“Matru Ki Bijlee Ka Mandola”, belongs to feudal lord, Hukum Singh Mandola aka Harry (Pankaj Kapur) from the first frame, literally. Harry harbours the dream of selling his agricultural land for industrialisation and development, not sparing a thought to the villagers’ plight.
But that is only when he is sober. But after taking alcohol, he is a changed man, completely transformed. The socialist in him surfaces and incredibly, he challenges his own feudal self, wanting to help his villagers.
He is not the only one wanting to help the poor villagers. Matru (Imran Khan), Mandola’s driver-cum-assistant and his partner in crime, too is egalitarian and wants to help the villagers save their land.
There is Mao, a faceless well-wisher, who manages to offer timely help to the villagers. And there is Mandola’s foreign educated daughter Bijlee (Anushka Sharma) too joining in the revolution.
On the surface, at the start, it seems like a light-hearted entertainer about an alcoholic feudal lord, his drunken idiosyncrasies and his villagers. It’s when Chief Minister Chaudhary Devi (Shabana Azmi) mouths, “Maslaa hai desh ka, na power ka na bijli ka,” sums up the larger issues that the film deals with and post her entry it becomes evident that it is a political satire.
The film is not only layered with demons of the society, but also deals with personal demons that haunt Mandola, his people and the place.
Pankaj Kapur is the only star of the film as the film belongs to him. After “Maqbool”, this is easily his best. He keeps the audience regaled with his “pancho pancho” after guzzling a few pegs, hallucinating about a “gulabi bhains” (pink buffalo) and when he is confronting the scheming Devi (Azmi).
He delivers a power-packed performance with convivial ease.
Arya Babbar as Badal, Devi’s imbecile son, delivers a compelling and consistent performance.
Imran as the idealistic, rustic Matru is a refreshing change from his usual suave and debonair avatar. He slips into his role with simplicity. Unfortunately for him, his character is not so well rounded and is on the fringe of the plot.
Anushka fails to be thunderous in her performance even though she is Bijlee. She walks through the film doing what she always does – playing a bold and spunky girl with I-care-a damn attitude.
The music, as expected from Bhardwaj, is outstanding. “Oye Boy Oye Boy Charlie” is well-picturised though reminiscent of “Namak ishq ka” from “Omkara”. The title song is energy-packed though not too relevant in the context of the film.
The background score and the lyrics by Gulzar are equally a treat and add to the pace of the film.

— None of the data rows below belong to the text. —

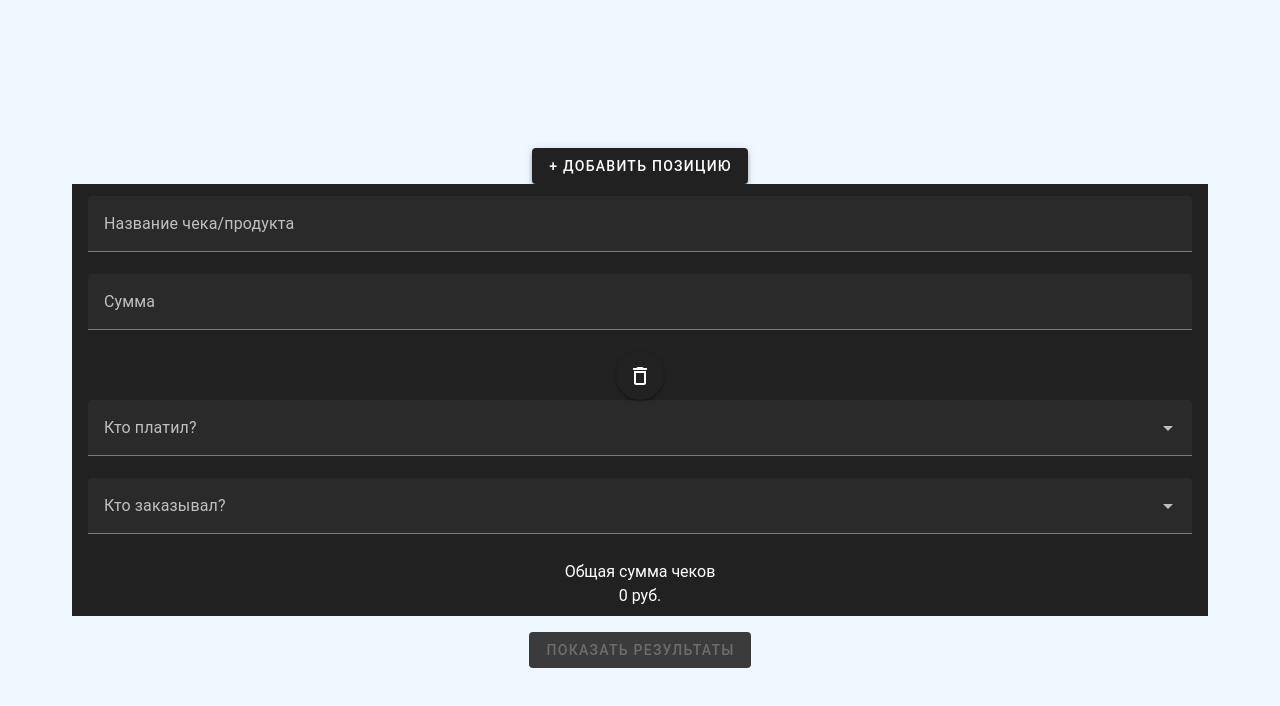
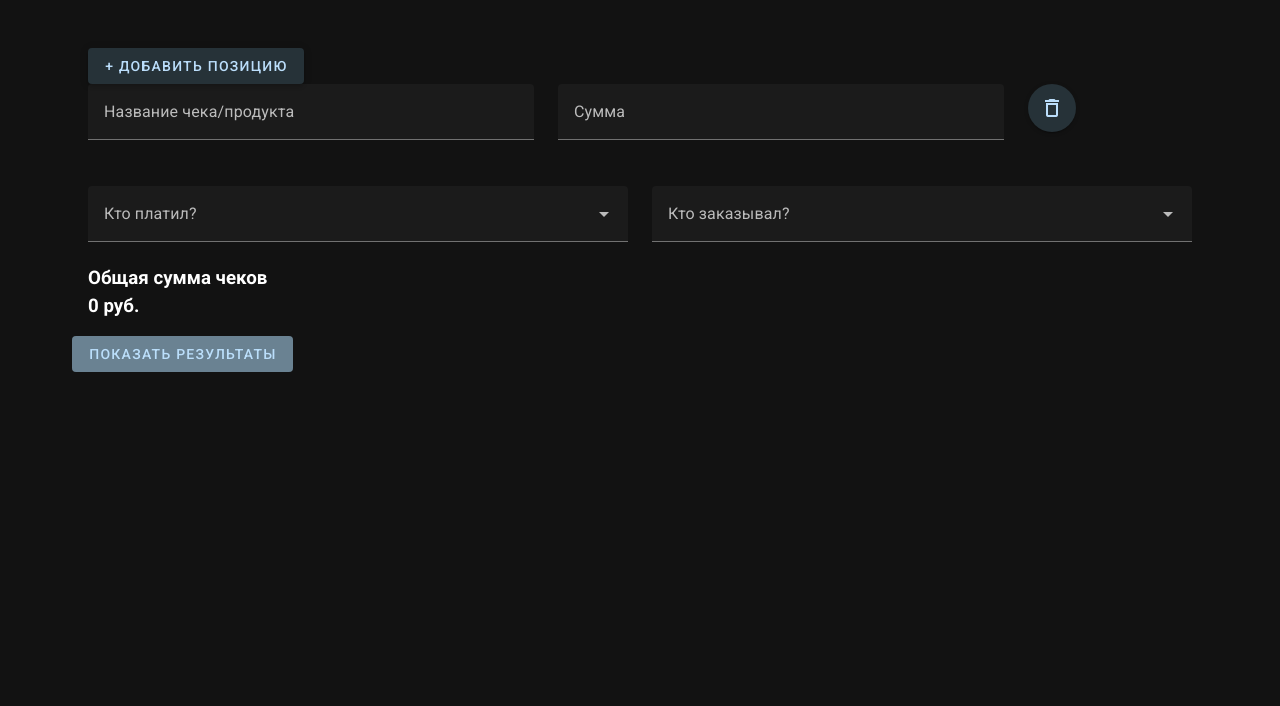
Before and after one commit to ksyu-zi/split-bill, a Vue app: page /cheque in a window 1280 px wide. Both pictures are taken after a click on the button "+ ДОБАВИТЬ ПОЗИЦИЮ". Shown: the top 706 px of the page. Built offline with nearby package versions, Linux system fonts and the light colour scheme.

Commit message:
adding styles

```diff
--- a/index.html
+++ b/index.html
@@ -4,6 +4,7 @@
 <head>
   <meta charset="UTF-8" />
   <meta name="viewport" content="width=device-width, initial-scale=1.0" />
+  <link href="https://fonts.googleapis.com/css2?family=Montserrat:ital,wght@0,100..900;1,100..900&family=Roboto:ital,wght@0,100;0,300;0,400;0,500;0,700;0,900;1,100;1,300;1,400;1,500;1,700;1,900&display=swap" rel="stylesheet">
   <title>Split the bill</title>
 </head>
 
--- a/package.json
+++ b/package.json
@@ -17,10 +17,12 @@
   },
   "devDependencies": {
     "@vitejs/plugin-vue": "^5.0.5",
-    "sass": "^1.77.6",
+    "sass": "^1.77.8",
+    "sass-loader": "^16.0.0",
     "unplugin-fonts": "^1.1.1",
     "unplugin-vue-components": "^0.27.2",
     "vite": "^5.3.3",
+    "vite-plugin-sass": "^0.1.0",
     "vite-plugin-vuetify": "^2.0.3"
   }
 }
--- a/src/App.vue
+++ b/src/App.vue
@@ -1,18 +1,9 @@
 <template>
   <v-app>
     <v-main class="main">
-      <router-view/>
+      <v-container class="container">
+        <router-view/>
+      </v-container>
     </v-main>
   </v-app>
 </template>
-
-<style lang="scss">
-  .main {
-    background-color: aliceblue;
-    color: black;
-    display: flex;
-    flex-direction: column;
-    justify-content: center;
-    text-align: center;
-  }
-</style>
--- a/src/components/AddCheque.vue
+++ b/src/components/AddCheque.vue
@@ -1,30 +1,46 @@
 <template>
     <v-container>
-        <v-btn @click="addCheque">
+        <v-btn
+          @click="addCheque"
+          class="bg-blue-grey-darken-4 text-blue-lighten-4"
+        >
             + Добавить позицию
         </v-btn>
-        <v-list>
-            <v-list-item
+        <div class="block"
           v-for="(item, index) in cheque"
           :key="item.id"
         >
             <v-form @submit.prevent="">
+                <v-row justify="center">
+                    <v-col>
                         <v-text-field
                           label="Название чека/продукта"
                           v-model="cheque[index].name"
                           :rules="[rules.errorName]"
+                          color="blue-lighten-4"
                         ></v-text-field>
+                    </v-col>
+                    <v-col>
                         <v-text-field
                           type="number"
                           :min="0"
                           label="Сумма"
                           v-model="cheque[index].price"
                           :rules="[rules.errorPrice]"
+                          color="blue-lighten-4"
                         ></v-text-field>
+                    </v-col>
+                    <v-col cols="2">
                         <v-btn
                           icon="mdi-delete-outline"
                           @click="delCheque(item.id)"
+                          class="bg-blue-grey-darken-4 text-blue-lighten-4"
+                          color="blue-lighten-4"
                         ></v-btn>
+                    </v-col>
+                </v-row>
+                <v-row>
+                    <v-col>
                         <v-select
                           label="Кто платил?"
                           v-model="cheque[index].payId"
@@ -32,7 +48,10 @@
                           item-title="name"
                           item-value="id"
                           :rules="[rules.errorSelect]"
+                          color="blue-lighten-4"
                         ></v-select>
+                    </v-col>
+                    <v-col>
                         <v-select
                           label="Кто заказывал?"
                           v-model="cheque[index].buyersId"
@@ -40,14 +59,18 @@
                           item-title="name"
                           item-value="id"
                           :rules="[rules.errorSelects]"
+                          color="blue-lighten-4"
                           multiple
                         ></v-select>
+                    </v-col>
+                </v-row>
             </v-form>
-            </v-list-item>
+        </div>
+        <h3>
             Общая сумма чеков
             <br>
             {{ totalSum }} руб.
-        </v-list>
+        </h3>
     </v-container>
 </template>
 
@@ -87,7 +110,3 @@ import people from '@/store/modules/people';
         }
     }
 </script>
-
-<style lang="scss" scoped>
-
-</style>
--- a/src/components/AddPeople.vue
+++ b/src/components/AddPeople.vue
@@ -2,29 +2,37 @@
     <v-container>
         <v-btn
           @click="addPeople"
+          class="bg-blue-grey-darken-4 text-blue-lighten-4"
+          rounded="xl"
         >
             + Добавить человека
         </v-btn>
-        <v-list>
-            <v-list-item
+        <div
           v-for="(item, index) in people"
           :key="item.id"
+          class="pt-6"
         >
             <v-form @submit.prevent="">
+                <v-row justify="center">
+                    <v-col cols="4">
                         <v-text-field
                           type="text"
                           label="Имя"
                           v-model="people[index].name"
                           :rules="[rules.errorName]"
-                      class="block"
+                          color="blue-lighten-4"
                         ></v-text-field>
+                    </v-col>
+                    <v-col cols="2">
                         <v-btn
                           @click="delPeople(item.id)"
                           icon="mdi-delete-outline"
+                          class="bg-blue-grey-darken-4 text-blue-lighten-4"
                         ></v-btn>
+                    </v-col>
+                </v-row>
             </v-form>
-            </v-list-item>
-        </v-list>
+        </div>
     </v-container>
 </template>
 
@@ -52,7 +60,3 @@ export default {
     }
 }
 </script>
-
-<style lang="scss" scoped>
-
-</style>
--- a/src/components/ShowResults.vue
+++ b/src/components/ShowResults.vue
@@ -1,22 +1,20 @@
 <template>
     <v-container>
-        <h2>
+        <h1>
             Результаты
-        </h2>
-        <div>
+        </h1>
         <div
           v-for="item in getResults"
           :key="item.id"
         >
-                <h2 v-if="item.debtors">
+            <h3 v-if="item.debtors">
                 Пользователю {{ item.name }} должны
-                </h2>
-                <p
+            </h3>
+            <div
               v-for="debtor in item.debtors"
               :key="debtor.id"
             >
                 {{ debtor.name }} - {{ debtor.debt }} руб.
-                </p>
             </div>
         </div>
     </v-container>
@@ -49,7 +47,3 @@
         }
     }
 </script>
-
-<style lang="scss" scoped>
-
-</style>
--- /dev/null
+++ b/src/styles/settings.scss
@@ -0,0 +1,60 @@
+/**
+ * src/styles/settings.scss
+ *
+ * Configures SASS variables and Vuetify overwrites
+ */
+
+// https://vuetifyjs.com/features/sass-variables/`
+// @use 'vuetify/settings' with (
+//   $color-pack: false
+// );
+
+$back-color: #bbc4c8;
+$catchy-color:  #c5b7b3;
+$add-color: #a6cfe9;
+$primary-color: #2a6084;
+$dark-color: #2f3f44;
+$font-header: 'Montserrat', sans-serif;
+$font-text: 'Roboto', sans-serif;
+
+.main {
+    background-color: $back-color;
+    color: $dark-color;
+    display: flex;
+    flex-direction: column;
+    justify-content: center;
+    text-align: center;
+}
+
+.container {
+    background-color: $catchy-color;
+    max-width: 1000px;
+    padding: 30px 0;
+    border-radius: 20px;
+}
+
+.block {
+    // background-color: $add-color;
+    width: 80%;
+    margin: 20px auto;
+    border-radius: 20px;
+    padding-top: 20px;
+    display: flex;
+    flex-direction: column;
+}
+
+h1{
+    color: $primary-color;
+    font-family: $font-header;
+    font-size: 36px;
+}
+
+p{
+    width: 63%;
+    margin-left: auto;
+    margin-right: auto;
+    color: $dark-color;
+    font-family: $font-text;
+    font-size: 18px;
+    padding-bottom: 15px;
+}
--- a/src/views/AddChequeView.vue
+++ b/src/views/AddChequeView.vue
@@ -5,6 +5,7 @@
           :to="{name: 'results'}"
           target="_self"
           :disabled="btnDisabled"
+          class="bg-blue-grey-darken-4 text-blue-lighten-4"
         >
             Показать результаты
         </v-btn>
@@ -37,7 +38,3 @@
         }
     }
 </script>
-
-<style lang="scss" scoped>
-
-</style>
--- a/src/views/AddPeopleView.vue
+++ b/src/views/AddPeopleView.vue
@@ -5,6 +5,7 @@
           :to="{name: 'cheque'}"
           target="_self"
           :disabled="btnDisabled"
+          class="bg-blue-grey-darken-4 text-blue-lighten-4"
         >
             Далее
         </v-btn>
@@ -36,7 +37,3 @@
         }
     }
 </script>
-
-<style lang="scss" scoped>
-
-</style>
--- a/src/views/HomeView.vue
+++ b/src/views/HomeView.vue
@@ -9,13 +9,11 @@
     </v-row>
     <v-row>
       <v-col>
-        <v-spacer>
-          Это приложение поможет вам разделить счёт.
-        </v-spacer>
-        <v-spacer>
+        <p>
+          Это приложение поможет вам разделить счёт. <br>
           Сначала добавьте людей, затем укажите позиции из счёта,
           кто его оплачивал, а также кто что ел или пил.
-        </v-spacer>
+        </p>
       </v-col>
     </v-row>
     <v-row>
@@ -23,6 +21,7 @@
         <v-btn
           :to="{name: 'people'}"
           target="_self"
+          class="bg-blue-lighten-4 text-blue-grey-darken-4"
         >
           Начать
         </v-btn>
@@ -39,7 +38,3 @@
     }
   }
 </script>
-
-<style lang="scss" scoped>
-
-</style>
--- a/src/views/ShowResultsView.vue
+++ b/src/views/ShowResultsView.vue
@@ -4,6 +4,7 @@
         <v-btn
           :to="{name: 'home'}"
           target="_self"
+          class="bg-blue-grey-darken-4 text-blue-lighten-4"
         >
             Вернуться в начало
         </v-btn>
@@ -19,7 +20,3 @@
         }
     }
 </script>
-
-<style lang="scss" scoped>
-
-</style>
--- a/vite.config.mjs
+++ b/vite.config.mjs
@@ -15,7 +15,12 @@ export default defineConfig({
       template: { transformAssetUrls }
     }),
     // https://github.com/vuetifyjs/vuetify-loader/tree/master/packages/vite-plugin#readme
-    Vuetify(),
+    Vuetify({
+      autoImport: true,
+      styles: {
+        configFile: 'src/styles/settings.scss',
+      },
+    }),
     Components(),
     ViteFonts({
       google: {
```
Also changed, not shown: 1 other file (tests, documents, lock files or other folders). Lines whose indentation alone changed are shown as unchanged.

Bhardwaj has managed to package the film well. The treatment is indeed poetic and smooth. The cinematography is good and inspiring. The dialogues and lyrics are hard hitting with messages and oodles of entertainment, mostly double entendre.
The plot is layered and complex, but not without flaws. The barbs on the political system and society are contemporary and may lose their context in years to come, very reminiscent of Indian People’s Theatre Association (IPTA) plays.
“Matru Ki Bijlee Ka Mandola” may not have a universal appeal, but it is thoroughly entertaining.